Answer: The worms in your cherries are cherry fruit fly larvae, says Jim Schmidt, Extension home horticulturist with the University of Illinois, Urbana. The flies overwinter as pupae in the soil near the fruit trees. In our area, the adults emerge in late May or early June and move into the cherry trees, where they lay eggs in the fruit. The eggs hatch and white larvae feed on the fruit, causing much of it to be deformed and to drop prematurely. There is one generation a year in your area, explains Schmidt. If you have just one or two trees and they are small enough, the most effective control is to enclose each tree with floating row cover material before the flies begin laying eggs. In most regions, that's just as the fruit begins to soften and turn color, about three weeks before harvest. Be sure to cover the tree thoroughly, wrapping and tying the fabric to the trunk below the lowest branch. If you can't cover the trees, you'll need to spray to prevent damage. About three weeks before harvest, spray with Sevin (carbaryl) and repeat the application a week to 10 days later. This will kill many adults before they can lay eggs, advises Schmidt.

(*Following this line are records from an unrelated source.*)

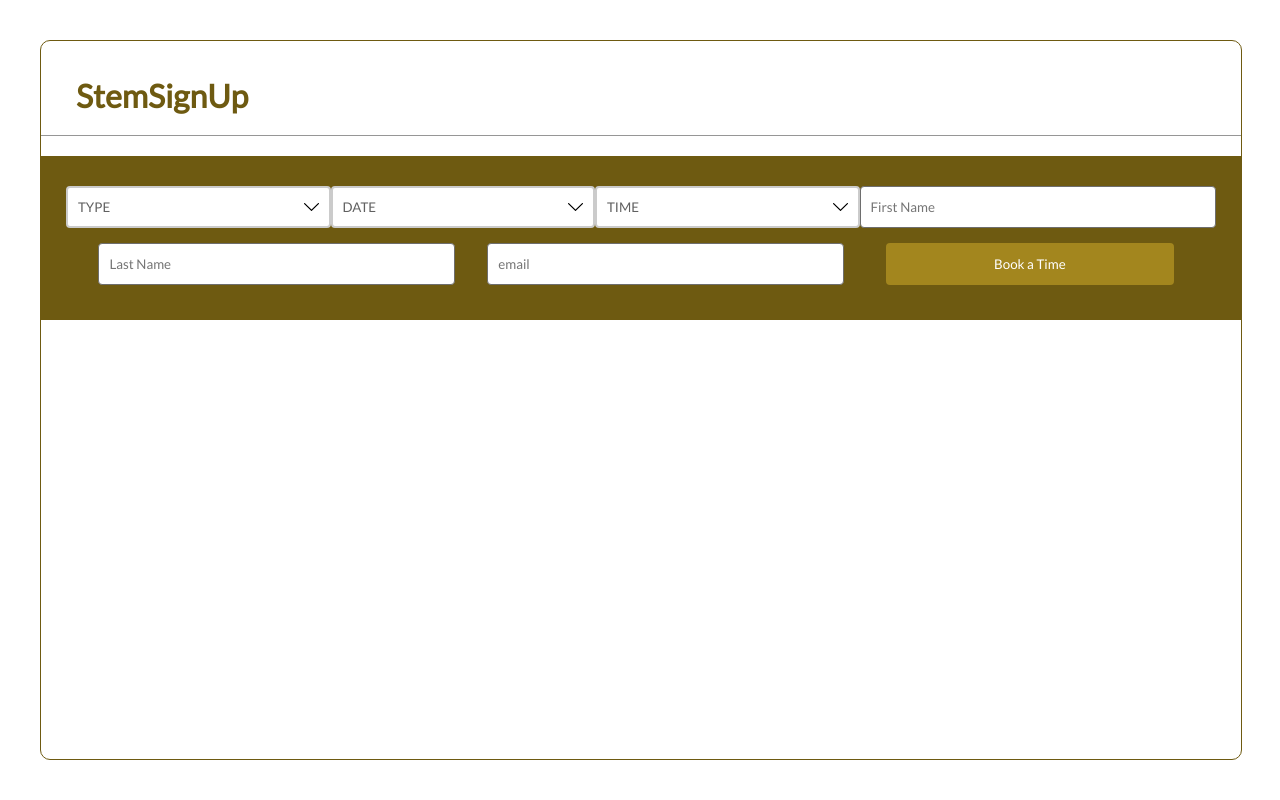
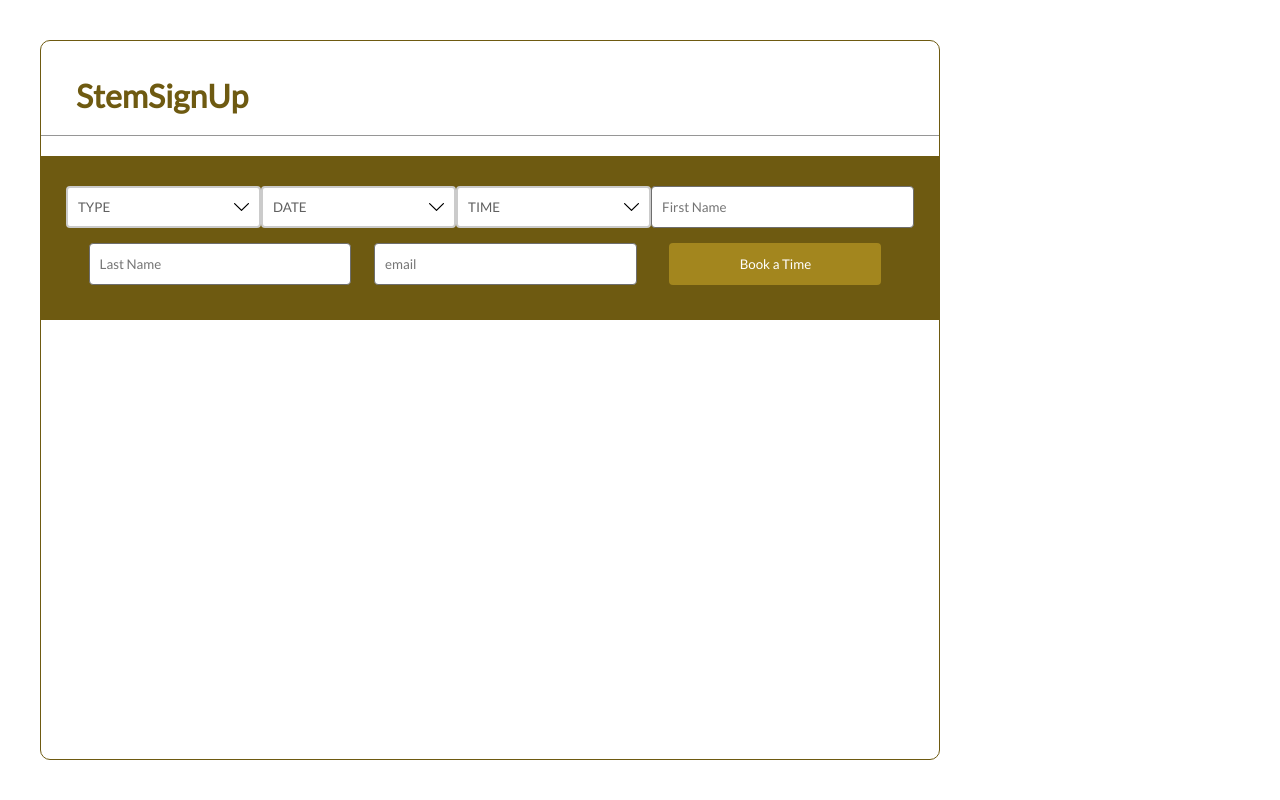
Before and after one commit to AltoSaxJack/SSUW, a PHP site: page /PaytmKit/ in a window 1280 px wide. Run offline with PHP 8.4, Linux system fonts and the light colour scheme; some libraries are stand-ins or nearby versions.

Commit message:
Update styles.css

```diff
--- a/style/styles.css
+++ b/style/styles.css
@@ -482,10 +482,10 @@ footer {
   border-radius: 10px;
   border: 1px #6e5a11 solid;
   background-color: #fff;
+  width: 900px;
 }
 
 .booking-panel-section4 > .title {
-  width: 1200px;
   border-bottom: #969696 1px solid;
   color: #6e5a11;
   padding: 0 0 15px 0;
```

Or use rotenone or pyrethrum, repeating the spray every three or four days and immediately following a rain.
Q&A Library Searching Tips